Videography or audio recording is not allowed in Operation Streamline proceedings. Proceedings move quickly, so Professor Gipe found a way to represent the people going through these court proceedings through sketch renderings. To date, his sketches are one way, if not the only way, other than attending the proceedings, to gain a visual understanding of the people going through the process of deportation in court.
In the spring of 2019, the Trump administration cut funding for educational and recreational activities at temporary “shelters” for migrant children. The Trump presidency has also abetted a growing distrust of news outlets. What is the significance of a collection not only centered on Mexican-US borders, but also on the state of journalism, especially in today’s political climate?

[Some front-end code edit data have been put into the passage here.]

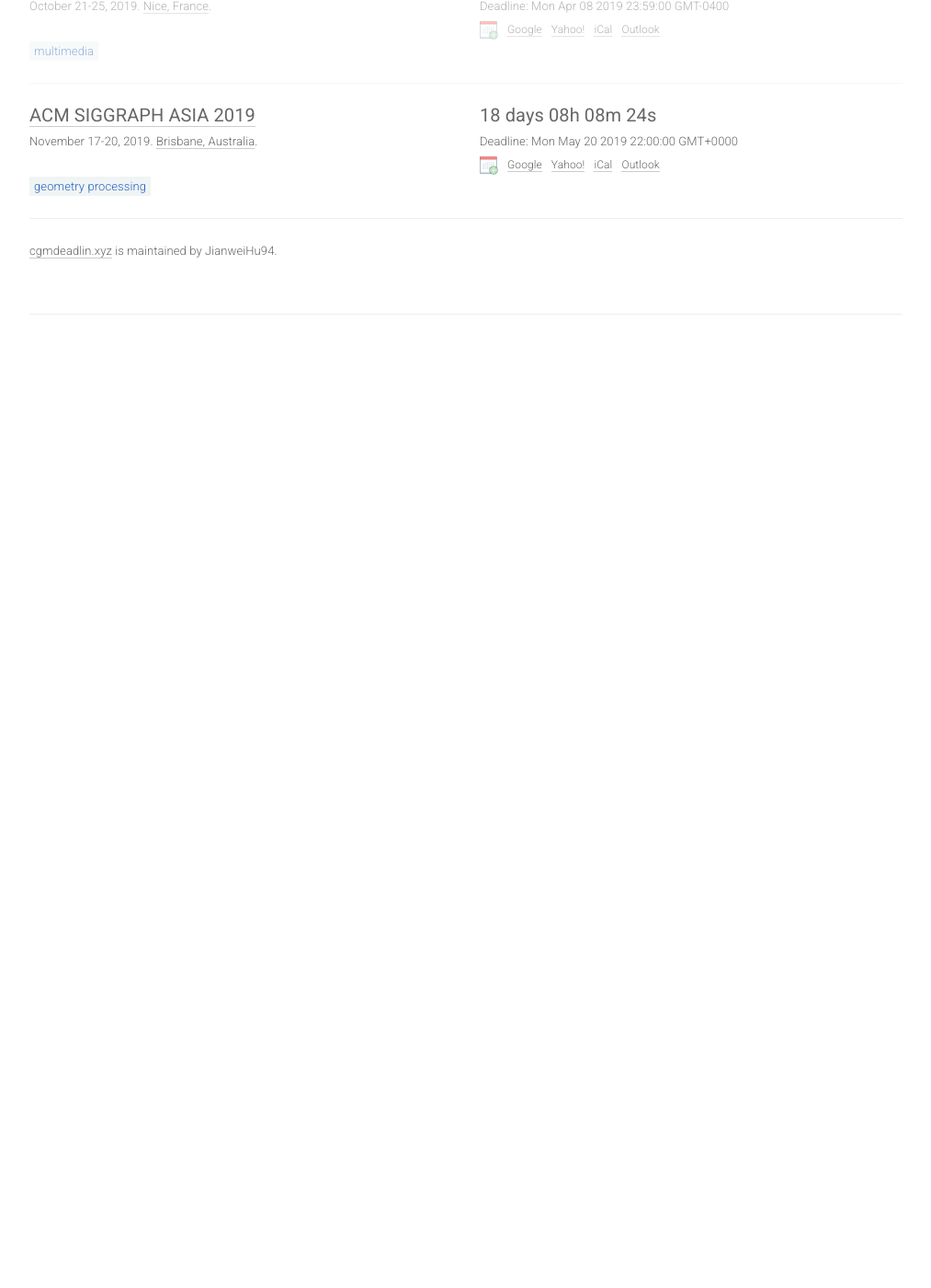
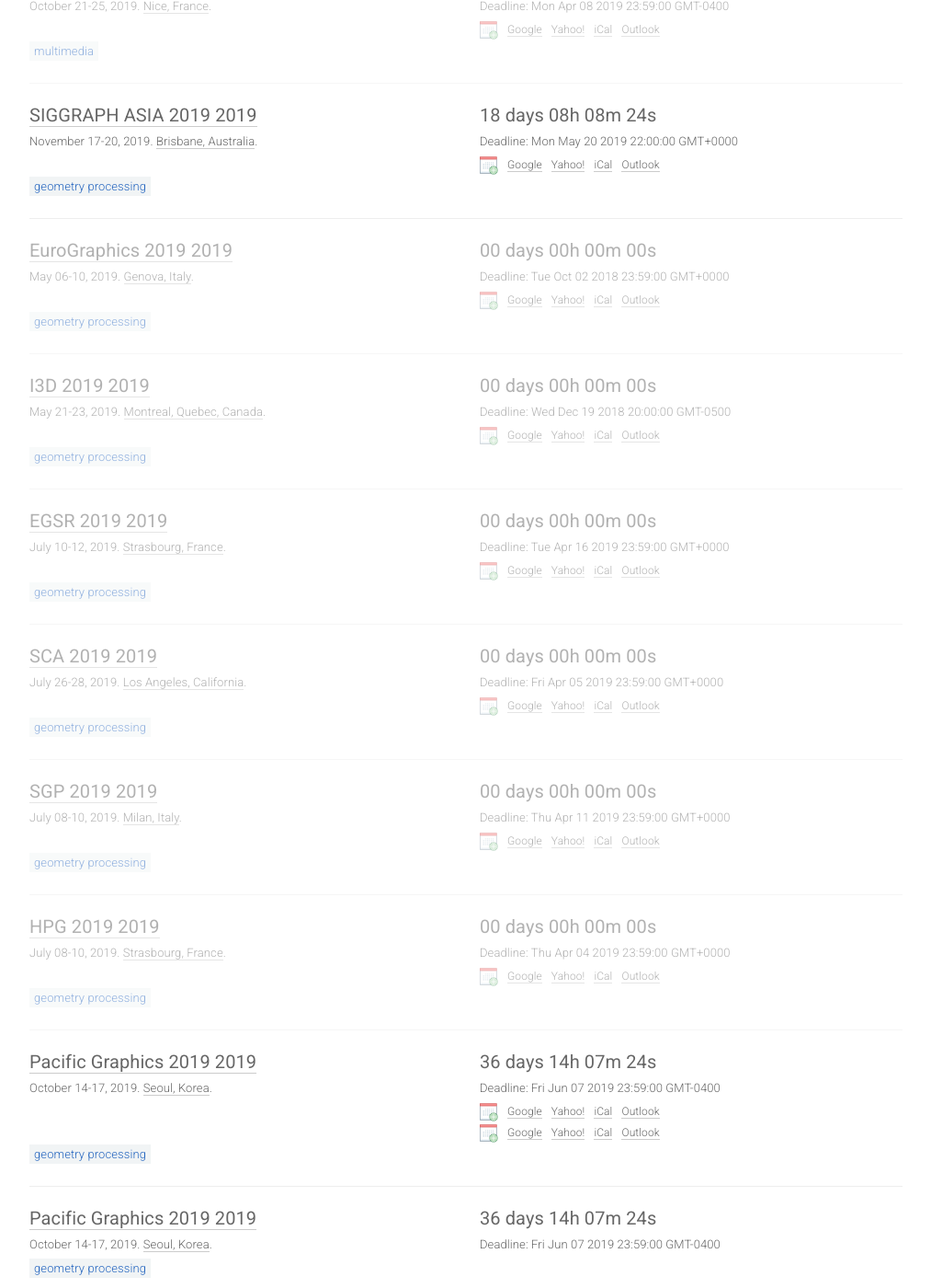
Before and after one commit to JianweiHu94/cgm-deadlines, a Jekyll site: the page built from index.html, in a window 1280 px wide and 1400 px high, scrolled down 226 px. Shown: the whole window at 92% size, without its empty margins (133-1146 px from the left). Built offline with Jekyll 4.4.1, drawn with Linux system fonts in a browser that asks for light colours; nearby versions of some CDN libraries; before the commit the page ends 900 px from its top, so only the background shows below that; some of the changed text lies outside the part shown.

Commit message:
Update conferences.yml

```diff
--- a/_data/conferences.yml
+++ b/_data/conferences.yml
@@ -1,7 +1,6 @@
-
 ---
 
-- title: ACM MULTIMEDIA
+- title: ACMMM 2019
   year: 2019
   id: acmmm2019
   link: https://www.acmmm.org/2019
@@ -10,12 +9,133 @@
   place: Nice, France
   sub: MM
 
-- title: ACM SIGGRAPH ASIA
+- title: SIGGRAPH ASIA 2019
   year: 2019
-  id: sigasia019
+  id: sigasia2019
   link: https://sa2019.siggraph.org
   deadline: '2019-05-20 22:00:00'
   timezone: UTC/GMT
   date: November 17-20, 2019
   place: Brisbane, Australia
   sub: GP
+
+- title: EuroGraphics 2019
+  year: 2019
+  id: eg2019
+  link: https://www.eurographics2019.it
+  deadline: '2018-10-02 23:59:00'
+  timezone: UTC
+  date: May 06-10, 2019
+  place: Genova, Italy
+  sub: GP
+
+- title: I3D 2019
+  year: 2019
+  id: i3d2019
+  link: http://i3dsymposium.github.io/2019
+  deadline: '2018-12-19 20:00:00'
+  timezone: EST
+  date: May 21-23, 2019
+  place: Montreal, Quebec, Canada
+  sub: GP
+
+- title: EGSR 2019
+  year: 2019
+  id: egsr2019
+  link: http://egsr2019.icube.unistra.fr
+  deadline: '2019-04-16 23:59:00'
+  timezone: UTC
+  date: July 10-12, 2019
+  place: Strasbourg, France
+  sub: GP
+
+- title: SCA 2019
+  year: 2019
+  id: sca2019
+  link: https://sca2019.kaist.ac.kr
+  deadline: '2019-04-05 23:59:00'
+  timezone: UTC
+  date: July 26-28, 2019
+  place: Los Angeles, California
+  sub: GP
+
+
+- title: SGP 2019
+  year: 2019
+  id: sgp2019
+  link: https://sgp2019.di.unimi.it/
+  deadline: '2019-04-11 23:59:00'
+  timezone: UTC/GMT
+  date: July 08-10, 2019
+  place: Milan, Italy
+  sub: GP
+
+- title: HPG 2019
+  year: 2019
+  id: hpg2019
+  link: https://www.highperformancegraphics.org/2019/
+  deadline: '2019-04-04 23:59:00'
+  timezone: UTC/GMT
+  date: July 08-10, 2019
+  place: Strasbourg, France
+  sub: GP
+
+- title: Pacific Graphics 2019
+  year: 2019
+  id: pg2019
+  link: http://pg19.org/
+  deadline: '2019-06-07 23:59:00'
+  timezone:
+  date: October 14-17, 2019
+  place: Seoul, Korea
+  sub: GP
+
+- title: Pacific Graphics 2019
+  year: 2019
+  id: pg2019
+  link: http://pg19.org/
+  deadline: '2019-06-07 23:59:00'
+  timezone:
+  date: October 14-17, 2019
+  place: Seoul, Korea
+  sub: GP
+
+- title: GMP 2019
+  year: 2019
+  id: gmp2019
+  link: https://gmpconf.github.io/GMP2019/index.html
+  deadline: '2018-12-19 23:59:59'
+  timezone: UTC
+  date: June 19-21, 2019
+  place: Vancouver, Canada
+  sub: GP
+
+- title: CGI 2019
+  year: 2019
+  id: cgi2019
+  link: http://www.cgs-network.org/cgi19/
+  deadline: '2019-04-07 23:59:59'
+  timezone: UTC
+  date: June 17-20, 2019
+  place: Calgary, Canada
+  sub: GP
+
+- title: SPM 2019
+  year: 2019
+  id: smp2019
+  link: https://project.inria.fr/spm2019/
+  deadline: '2019-02-08 23:59:59'
+  timezone:
+  date: June 17-19, 2019
+  place: Vancouver, Canada
+  sub: GP
+
+- title: SPM 2019
+  year: 2019
+  id: smp2019
+  link: https://project.inria.fr/spm2019/
+  deadline: '2019-02-08 23:59:59'
+  timezone:
+  date: June 17-19, 2019
+  place: Vancouver, Canada
+  sub: GP
```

Our intention for The Documented Border is to provide access to multifaceted and interdisciplinary accounts of the border. We started the archive with two timely areas of interest that have had national or international attention. By providing the voices for those who speak for and about the press, we facilitate learning about a crucial moment in history and the impact that various factors have on freedom of the press. As immigration discussions take place on a national stage, providing illustrations of people’s lived experiences paints a more complete picture, or at least begins to do so. Our intention is to continue to expand The Documented Border by adding additional multifaceted collections that will add to the narrative of the border. Primary source documentation allows people to see or hear these lived experiences and perhaps offers a better, fuller understanding of the US-Mexico borderlands. For those studying the region, availability of primary and open-source documentation that more accurately represents the region can benefit and inspire research in areas that have previously been covered only with surface understanding.